With Marriott’s new loyalty program now in effect, many of us are still trying to make sense of it all. As of yesterday, many accounts were still in disarray, and even when I called to make adjustments to existing reservations, things weren’t going so smoothly. The associate was very friendly, calm and collective, but I did feel bad for her trying to make head or tells of a system that wasn’t working the way it should. But beyond the basics, many of us are still trying to make sense of how things will work going forward. Marriott, after all, hasn’t been as forthcoming as many would like. Slowly, by slowly, though, we’ll figure things out. Case in point, how earning Elite status works under the new program.
Earning Elite Status 101
Now, for existing Marriott Rewards members, things aren’t so different than they were before. Yes, there are new tier levels, and Gold is now just a big a joke as Silver; but status is still earned based on the number of Elite Qualifying Nights (EQN) you accumulate during the calendar year. And, as has been the case for some time now, EQNs include those earned via stays, credit card spend (Marriott Premier Visa only), rollovers (RIP), Rewarding Events, etc.
For example, the above is what my 2018 earnings look like thus far. As you can see, the bulk of my EQNs came from credit card spend, though I do have a number of stays coming up throughout the rest of the year. But, as I was looking over my account on the new system, I noticed this:
Not All EQNs are Equal
Apparently, not all EQNs when it comes to earning Marriott’s top-tier status. As the graphic above shows, only nights spent in bed at a Marriott property count towards Ambassador status. And, you know what? I have no problem with that. It should be for those actually spending that many nights annually on the road to reward those that deserve it most. So long as the restriction only applies towards earning Ambassador status, which it should. After all, even the new Marriott Rewards credit cards are marketed as providing 15 EQNs to help you achieve status faster.
Earning Marriott Rewards Ambassador Status is Different, Final Thoughts

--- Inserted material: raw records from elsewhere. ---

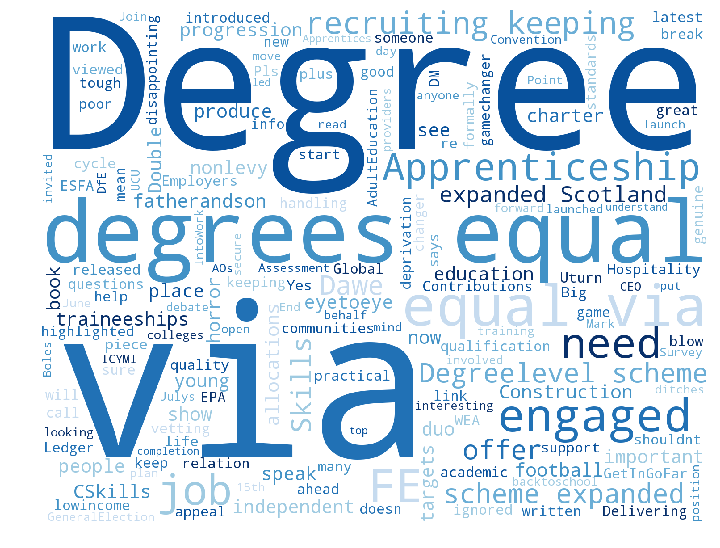
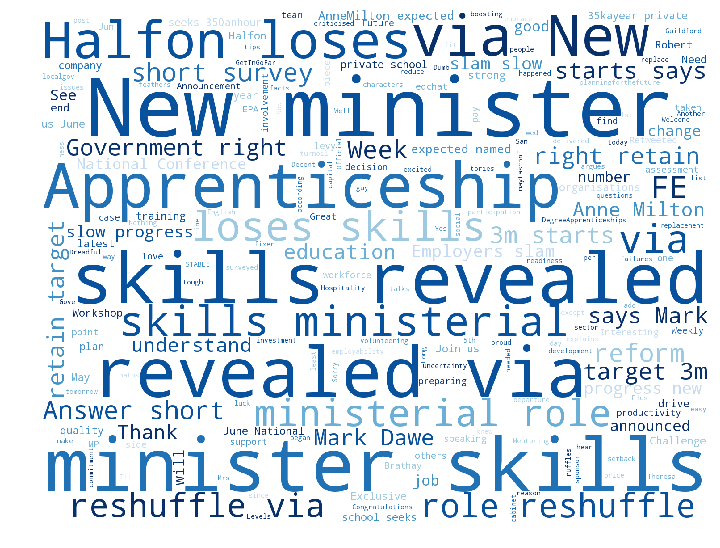
update 170616

diff --git a/docs/current/FE-accounts/dashboard.html b/docs/current/FE-accounts/dashboard.html
@@ -172,71 +172,71 @@
         <div class="header">
             <span class="header"><img class="header" src="https://assets.publishing.service.gov.uk/government/uploads/system/uploads/organisation/logo/1214/6.2614_DFE_IfA_Identity_Master_logo_RGB_AW.jpg" /></span>
             <span class="header"><h1>Twitter Dashboard<h1/></span>
-            <p>617 followers, 26 tweets</p>
-            <p>28 May 2017 - 05 June 2017</p>
+            <p>635 followers, 26 tweets</p>
+            <p>06 June 2017 - 15 June 2017</p>
         </div>
         <div class="line"></div>
         <div style="width: 100%; height: 80%;">
             <div style="float:left; width: 49%;">
                 <div style="float:left; width: 49%;">
-                    <h2>32 tweets from FE-accounts:</h2>
+                    <h2>72 tweets from FE-accounts:</h2>
                     <img class="wc" src="main-wc.png" />
                     <div class="line"></div>
                     <div style="width: 48%; float:left; margin-left:0%;" class="listbox">
                         <p><b>Most Used Hashtags</b></p>
                         <ol>
+                            <li>ge2017</li>
+                            <li>apprenticeship</li>
+                            <li>trailblazer</li>
                             <li>apprenticeships</li>
-                            <li></li>
-                            <li></li>
-                            <li></li>
-                            <li></li>
-                            <li></li>
-                            <li></li>
-                            <li></li>
+                            <li>reshuffle</li>
+                            <li>conservativemanifesto</li>
+                            <li>generalelection</li>
+                            <li>lionawards</li>
                         </ol>
                     </div>
                     <div style="float:right; width: 48%;" class="listbox">
                         <p><b>Most Mentioned Users</b></p>
                         <ol>
-                            <li>universitiesuk</li>
-                            <li>nsafd</li>
-                            <li>apprenticeships</li>
-                            <li>lsbu</li>
-                            <li>tes</li>
-                            <li>lmcollege</li>
-                            <li>telfordwrekin</li>
-                            <li>telfordcollege</li>
+                            <li>ifateched</li>
+                            <li>frankielinn</li>
+                            <li>eef_economists</li>
+                            <li>aelpuk</li>
+                            <li>unisontweets</li>
+                            <li>cheltcollege</li>
+                            <li>conservatives</li>
+                            <li>joe_dromey</li>
                         </ol>
                     </div>
                 </div>
                 <div style="float:right; width: 49%;">
-                    <h2>42 tweets mentioning FE-accounts:</h2>
+                    <h2>119 tweets mentioning FE-accounts:</h2>
                     <img class="wc" src="all-wc.png"/>
                     <div class="line"></div>
                     <div style="width: 48%; float:left; margin-left:0%;" class="listbox">
                         <p><b>Most Used Hashtags</b></p>
                         <ol>
                             <li>apprenticeships</li>
-                            <li>apprenticeship</li>
-                            <li>aos</li>
-                            <li>generalelection</li>
-                            <li>construction</li>
-                            <li>epa</li>
                             <li>skills</li>
-                            <li>getingofar</li>
+                            <li>apprenticeship</li>
+                            <li>education</li>
+                            <li>epa</li>
+                            <li>edchat</li>
+                            <li>skillshortages</li>
+                            <li>joinlearngrow</li>
                         </ol>
                     </div>
                     <div style="float:right; width: 48%;" class="listbox">
                         <p><b>Most Engaged Users</b></p>
                         <ol>
-                            <li>aelpuk</li>
-                            <li>tq_uk</li>
-                            <li>apprenvoice</li>
-                            <li>bac_education</li>
                             <li>tesfenews</li>
+                            <li>feweek</li>
+                            <li>nicklinford</li>
+                            <li>grahamnocn1</li>
+                            <li>louismmcoiffait</li>
+                            <li>shanermann</li>
+                            <li>apprenvoice</li>
                             <li>swacapprentices</li>
-                            <li>tribalgroup</li>
-                            <li>sallygarbett</li>
                         </ol>
                     </div>
                 </div>
@@ -264,30 +264,11 @@
             <div style="float:right; width: 49%;">
                 <h2>Most popular tweets:</h2>
                 <div class="tweet">
-                    <div><img src="http://pbs.twimg.com/profile_images/834805935021375488/Hd4Xp8nB_normal.jpg" class="profile"></div>
+                    <div><img src="http://pbs.twimg.com/profile_images/808611488776785920/Q3yHxQJv_normal.jpg" class="profile"></div>
                     <div class="tweetext">
-                        <p><b>AELPUK</b>
-                            <br>'Degree apprenticeships and degrees can be equal' https://t.co/nbf5DCBU0M via @tes</p>
-                        <p><b>6</b> likes, <b>4</b> retweets - <a href=https://twitter.com/statuses/870265871264092160>13:08 01 June 2017</a></p>
-                    </div>
-                </div>
-                
-                <div class="tweet">
-                    <div><img src="http://pbs.twimg.com/profile_images/834805935021375488/Hd4Xp8nB_normal.jpg" class="profile"></div>
-                    <div class="tweetext">
-                        <p><b>AELPUK</b>
-                            <br>The @Apprenticeships levy will accelerate the trend for learning on the job https://t.co/XGRMK001ZA</p>
-                        <p><b>3</b> likes, <b>7</b> retweets - <a href=https://twitter.com/statuses/869164864685604865>12:13 29 May 2017</a></p>
-                    </div>
-                </div>
-                
-                <div class="tweet">
-                    <div><img src="http://pbs.twimg.com/profile_images/848900452058050560/nhiMlZQl_normal.jpg" class="profile"></div>
-                    <div class="tweetext">
-                        <p><b>tes</b>
-                            <br>'Colleges cannot put all their eggs in the apprenticeships basket' @JBelgutay 
-https://t.co/uts9SJk08L</p>
-                        <p><b>3</b> likes, <b>4</b> retweets - <a href=https://twitter.com/statuses/871261526866440192>07:05 04 June 2017</a></p>
+                        <p><b>FEWeek</b>
+                            <br>EXCLUSIVE : @Halfon4Harlow loses apprenticeships and skills ministerial role in reshuffle &gt; https://t.co/de9m0AynEj</p>
+                        <p><b>8</b> likes, <b>30</b> retweets - <a href=https://twitter.com/statuses/874338213204250625>18:50 12 June 2017</a></p>
                     </div>
                 </div>
                 
@@ -295,8 +276,26 @@ https://t.co/uts9SJk08L</p>
                     <div><img src="http://pbs.twimg.com/profile_images/808611488776785920/Q3yHxQJv_normal.jpg" class="profile"></div>
                     <div class="tweetext">
                         <p><b>FEWeek</b>
-                            <br>Warnings over future of degree #apprenticeships from @UniversitiesUK as non-levy allocations horror show rolls on: https://t.co/wxov1QLj7I</p>
-                        <p><b>1</b> likes, <b>6</b> retweets - <a href=https://twitter.com/statuses/870934092015075329>09:24 03 June 2017</a></p>
+                            <br>Min wage groundskeeper #apprenticeship @cheltcollege branded "disgrace" by @unisontweets  https://t.co/Ot8kBGoJ3V</p>
+                        <p><b>4</b> likes, <b>19</b> retweets - <a href=https://twitter.com/statuses/873179707411492864>14:07 09 June 2017</a></p>
+                    </div>
+                </div>
+                
+                <div class="tweet">
+                    <div><img src="http://pbs.twimg.com/profile_images/808611488776785920/Q3yHxQJv_normal.jpg" class="profile"></div>
+                    <div class="tweetext">
+                        <p><b>FEWeek</b>
+                            <br>#Trailblazer groups are tired of waiting for new #apprenticeship standards to be approved by @IFAteched   https://t.co/Bey04ikszn</p>
+                        <p><b>7</b> likes, <b>11</b> retweets - <a href=https://twitter.com/statuses/873433297547919360>06:55 10 June 2017</a></p>
+                    </div>
+                </div>
+                
+                <div class="tweet">
+                    <div><img src="http://pbs.twimg.com/profile_images/808611488776785920/Q3yHxQJv_normal.jpg" class="profile"></div>
+                    <div class="tweetext">
+                        <p><b>FEWeek</b>
+                            <br>The new minister for apprenticeships and skills has been revealed #reshuffle #GE2017  https://t.co/VUdPqxDXv5</p>
+                        <p><b>4</b> likes, <b>11</b> retweets - <a href=https://twitter.com/statuses/874737400408354816>21:17 13 June 2017</a></p>
                     </div>
                 </div>
                 
@@ -307,27 +306,27 @@ https://t.co/uts9SJk08L</p>
                 <h2>Most popular mentions:</h2>
                 
                 <div class="tweet">
-                    <div><img src="http://pbs.twimg.com/profile_images/844956358621499392/Ifqr0yGv_normal.jpg" class="profile"></div>
-                    <div class="tweetext"><b>tesfenews</b> - 20,179 followers
+                    <div><img src="http://pbs.twimg.com/profile_images/875464220552437760/YbxKpzDG_normal.jpg" class="profile"></div>
+                    <div class="tweetext"><b>NickLinford</b> - 10,943 followers
                         <br>
-                        <p>Double Dawe: why FE's father-and-son duo see eye-to-eye on FE, apprenticeships and football @AELPUK @CareerCollegesT https://t.co/AU00coM946</p>
-                        <p><b>2</b> likes, <b>8</b> retweets - <a href=https://twitter.com/statuses/871382324037943300>15:05 04 June 2017</a></p>
+                        <p>Exclusive: New minister for apprenticeships and skills revealed https://t.co/v8aE5tDIIw via @feweek</p>
+                        <p><b>10</b> likes, <b>36</b> retweets - <a href=https://twitter.com/statuses/874649423082647552>15:27 13 June 2017</a></p>
                     </div>
                 </div>
                 <div class="tweet">
-                    <div><img src="http://pbs.twimg.com/profile_images/834805935021375488/Hd4Xp8nB_normal.jpg" class="profile"></div>
-                    <div class="tweetext"><b>AELPUK</b> - 9,626 followers
+                    <div><img src="http://pbs.twimg.com/profile_images/732621951785684992/krfceqjB_normal.jpg" class="profile"></div>
+                    <div class="tweetext"><b>ucu</b> - 19,455 followers
                         <br>
-                        <p>'Degree apprenticeships and degrees can be equal' https://t.co/nbf5DCBU0M via @tes</p>
-                        <p><b>6</b> likes, <b>4</b> retweets - <a href=https://twitter.com/statuses/870265871264092160>13:08 01 June 2017</a></p>
+                        <p>FE Week: £35k-a-year private school seeks £3.50-an-hour apprentice https://t.co/CVUYGSSF07 via @feweek</p>
+                        <p><b>6</b> likes, <b>16</b> retweets - <a href=https://twitter.com/statuses/873490604327567361>10:42 10 June 2017</a></p>
                     </div>
                 </div>
                 <div class="tweet">
-                    <div><img src="http://pbs.twimg.com/profile_images/492310769833213952/7ZZ3fWYZ_normal.jpeg" class="profile"></div>
-                    <div class="tweetext"><b>WEAadulted</b> - 4,813 followers
+                    <div><img src="http://pbs.twimg.com/profile_images/875464220552437760/YbxKpzDG_normal.jpg" class="profile"></div>
+                    <div class="tweetext"><b>NickLinford</b> - 10,943 followers
                         <br>
-                        <p>WEA in @FEWeek: #AdultEducation can 'help those in low-income communities break the cycle of deprivation' https://t.co/MA5H40NckV</p>
-                        <p><b>2</b> likes, <b>5</b> retweets - <a href=https://twitter.com/statuses/871654754149183488>09:07 05 June 2017</a></p>
+                        <p>New minister for apprenticeships and skills revealed: https://t.co/v8aE5tDIIw via @feweek</p>
+                        <p><b>1</b> likes, <b>14</b> retweets - <a href=https://twitter.com/statuses/874663190386409472>16:22 13 June 2017</a></p>
                     </div>
                 </div>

Again, I have no issue with the way Marriott is handling qualifications for its Ambassador status and even applaud them for it. I’m happy with being just a Platinum Elite and am hoping I’ll be able to achieve Lifetime Platinum Elite (LTP). Once my accounts combine, I should automatically become Lifetime Gold, so I’ll only need to earn 200 more nights and maintain status for two more years to achieve my goal. That, however, is contingent on the Marriott Rewards Premier Visa maintaining its EQN earning benefit. If that ability is taken away, well then I’ll likely never achieve LTP status. And that, my friends, is when I’ll take my business elsewhere for sure. But for now, I’ll continue to chug away.